> node that as :y as :q successor (_:sg2). They could be the same, but
> they do not have to be the same and entailment considers only what is
> true in all models.
> Thus, you cannot arbitrarily use blank nodes from the scoping graph.
> You can only use them in consequences if they stand for the same node.
> You can introduce (arbitrarily many) fresh blank nodes, but you still
> have to keep track of which fresh node represents which original node
> (called allocated to in the RDF spec). We will not return this fresh

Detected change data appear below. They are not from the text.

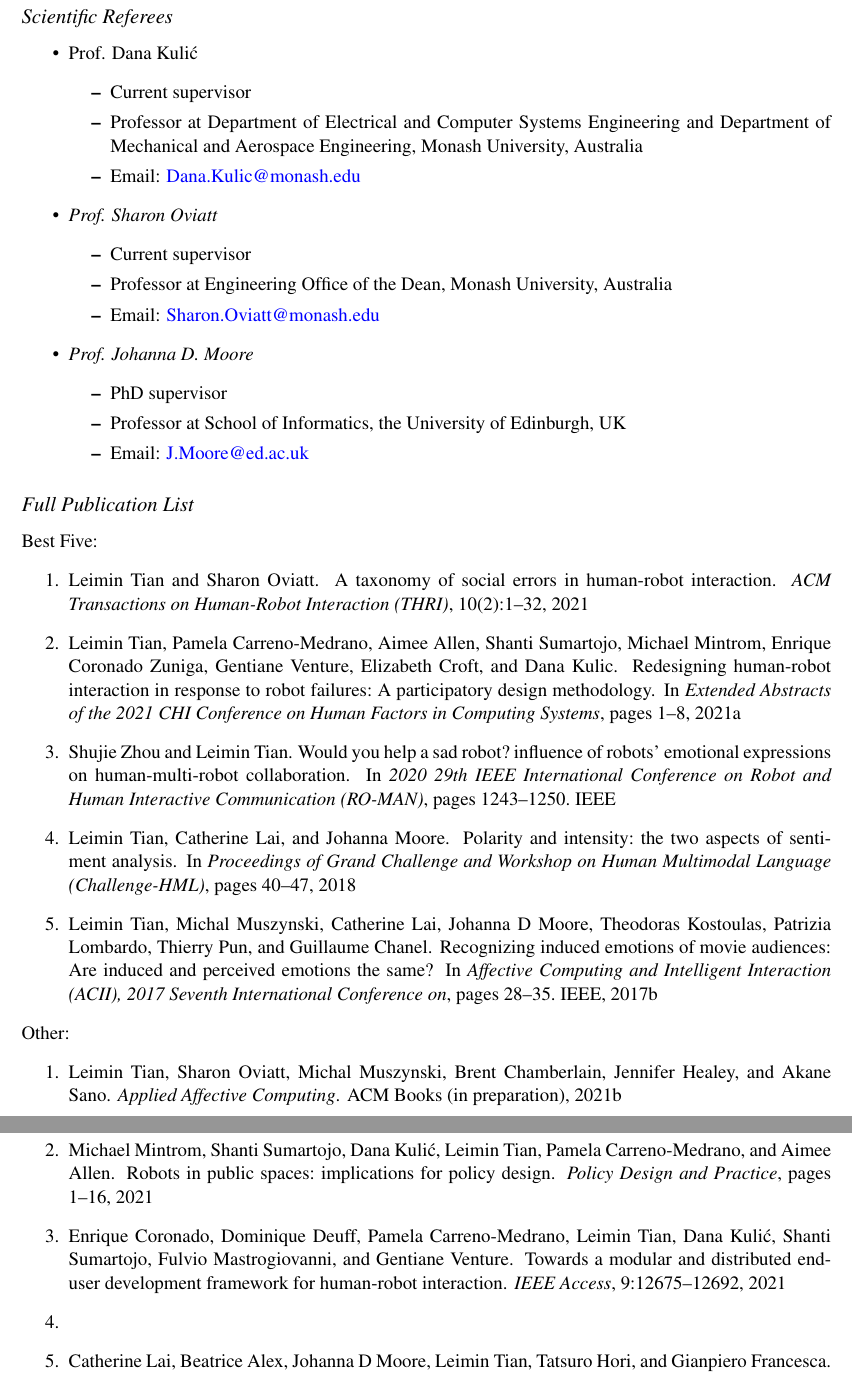
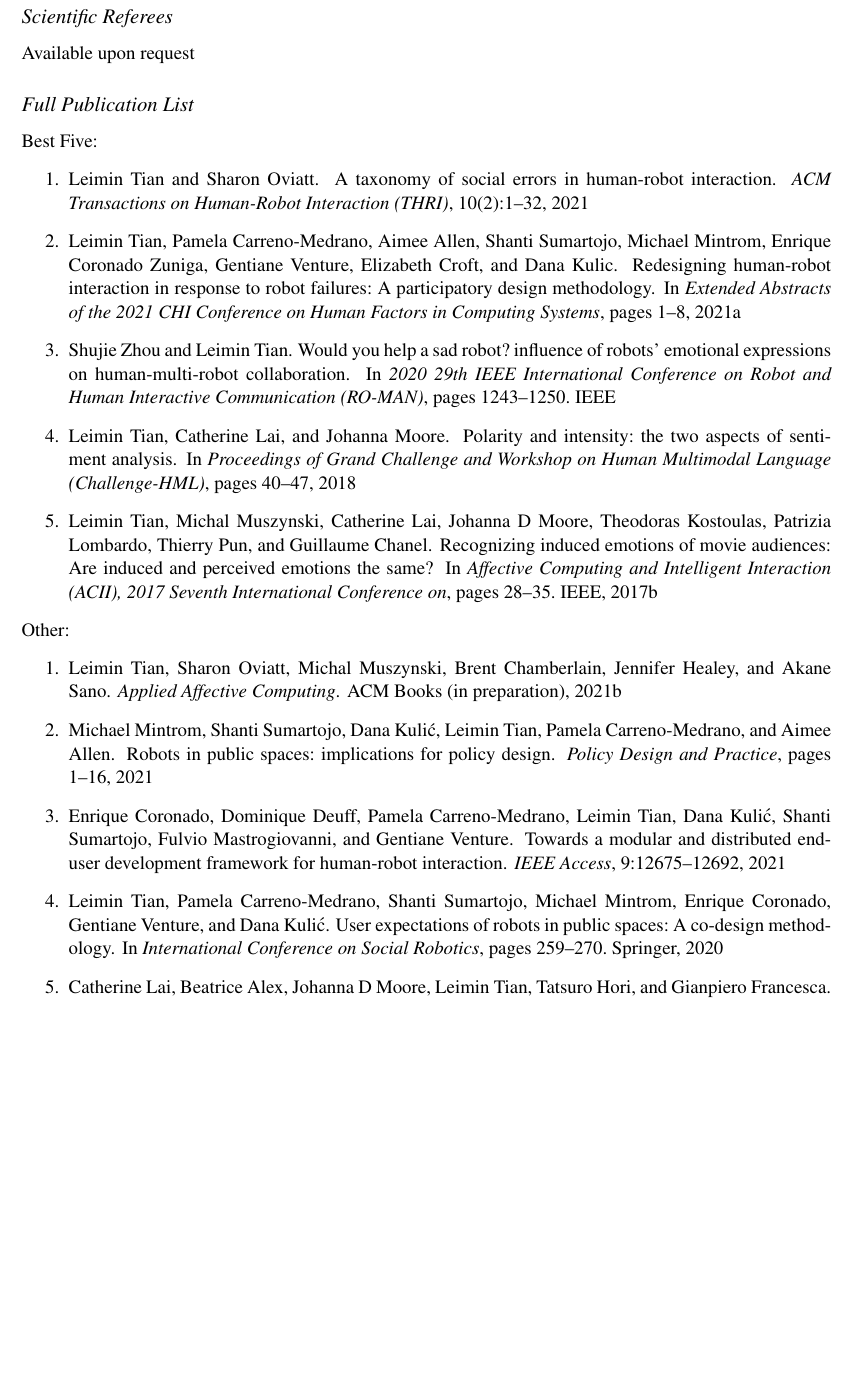
Before and after one commit to tianleimin/tianleimin.github.io, a LaTeX CV (Leimin_CV.tex): two parts of pages 4 and 5 of 5 before the commit and part of page 4 of 5 after it, the two joined at a grey line, cut so that both start at the same text, the shorter picture padded with empty space. Compiled offline with pdfLaTeX.

Commit message:
Add files via upload

```diff
--- a/Leimin_CV.tex
+++ b/Leimin_CV.tex
@@ -235,26 +235,27 @@
 \end{itemize}
 
 \subsection*{Scientific Referees}
-\begin{itemize}
-\item Prof. Dana Kuli{\'c}
-  \begin{itemize}
-  \item Current supervisor
-  \item Professor at Department of Electrical and Computer Systems Engineering and Department of Mechanical and Aerospace Engineering, Monash University, Australia
-  \item Email: \href{mailto:Dana.Kulic@monash.edu}{Dana.Kulic@monash.edu}
-  \end{itemize}
-\item \emph{Prof. Sharon Oviatt}
-  \begin{itemize}
-  \item Current supervisor
-  \item Professor at Engineering Office of the Dean, Monash University, Australia
-  \item Email: \href{mailto:Sharon.Oviatt@monash.edu}{Sharon.Oviatt@monash.edu}
-  \end{itemize}
-\item \emph{Prof. Johanna D. Moore}
-  \begin{itemize}
-  \item PhD supervisor
-  \item Professor at School of Informatics, the University of Edinburgh, UK
-  \item Email: \href{mailto:J.Moore@ed.ac.uk}{J.Moore@ed.ac.uk}
-  \end{itemize}
-\end{itemize}
+Available upon request
+% \begin{itemize}
+% \item Prof. Dana Kuli{\'c}
+%   \begin{itemize}
+%   \item Current supervisor
+%   \item Professor at Department of Electrical and Computer Systems Engineering and Department of Mechanical and Aerospace Engineering, Monash University, Australia
+%   \item Email: \href{mailto:Dana.Kulic@monash.edu}{Dana.Kulic@monash.edu}
+%   \end{itemize}
+% \item \emph{Prof. Sharon Oviatt}
+%   \begin{itemize}
+%   \item Current supervisor
+%   \item Professor at Engineering Office of the Dean, Monash University, Australia
+%   \item Email: \href{mailto:Sharon.Oviatt@monash.edu}{Sharon.Oviatt@monash.edu}
+%   \end{itemize}
+% \item \emph{Prof. Johanna D. Moore}
+%   \begin{itemize}
+%   \item PhD supervisor
+%   \item Professor at School of Informatics, the University of Edinburgh, UK
+%   \item Email: \href{mailto:J.Moore@ed.ac.uk}{J.Moore@ed.ac.uk}
+%   \end{itemize}
+% \end{itemize}
 
 \subsection*{Full Publication List}
 Best Five:
@@ -271,7 +272,7 @@
 \item \bibentry{tian2021applied}
 \item \bibentry{mintrom2021robots}
 \item \bibentry{coronado2021towards}
-\item \bibentry{tian2020users}
+\item \bibentry{tian2020user}
 \item \bibentry{lai2019detecting}
 \item \bibentry{muszynski2019recognizing}
 \item \bibentry{williams2018dnn}
```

> blank nodes in the query answers (could be infinitely many), but they
> can of course be used in the derivation process.
> Birte
> 2009/10/7 Birte Glimm <>:
> > Hi all,
> > I am working my way through the open questions/issues, so the next on
> > my list is something that Andy mentioned. At the moment, we have the 2
> > conditions C1 and C2 that restrict the set of possible answers to a
> > finite set of answers for RDF(S) entailment regimes. What these
> > conditions don't cover is redundant answers that use different blank
> > nodes. E.g.,
> > suppose G is
> > _:b1 :p :z.
> > _:b2 :q :y.
> > SG is:
> > _:sg1 :p :z.
> > _:sg2 :q :y.
> > and the BGP of the query is
> > ?x :p [] .
> > We would get the two solutions
> > (x, _:sg1)
> > (x, _:sg2)
> > because both _:sg1 :p [] and _:sg2 :p [] are well-formed RDF triples
> > that are RDF(S) entailed by G (C1) each subject is in the set of terms
> > used by the scoping graph and (C2) μ(?x) is a blank node occurring in
> > SG. This always results in a finite answer sequence, but the more
> > blank nodes we have origianlly, the more redundant answers we get.
> >
> > Now what I would rather have only (x, _:sg1) as an answer. This could
> > be defined by a notion of derivability I think. E.g.,
> > Let R be a set of entailment rules for the entailment regime E, then,
> > for each triple (s, p, o) in P(BGP), there must be a derivation of (s,
> > p, o) from SG by means of R.
> > Now I could use, for example, the RDFS entailment rules as suggested
> > by ter Horst, and I get what I want because _:sg2 :p [] has no
> > derivation.
> >
> > What I am quite unhappy about is the use of "a set of entailment
> > rules" because different systems might want to use different ways of
> > deriving consequences and this might be too specific. Any opinions on
> > that? Any better suggestion?
> >
> > Birte
> >
> >
> >
> >
> > --
> > Dr. Birte Glimm, Room 306
> > Computing Laboratory
> > Parks Road
> > Oxford
> > OX1 3QD
> > United Kingdom
> > +44 (0)1865 283529
> >
> --
> Dr. Birte Glimm, Room 306
> Computing Laboratory
> Parks Road
> Oxford
> OX1 3QD
> United Kingdom
> +44 (0)1865 283529

Received on Friday, 9 October 2009 17:02:22 UTC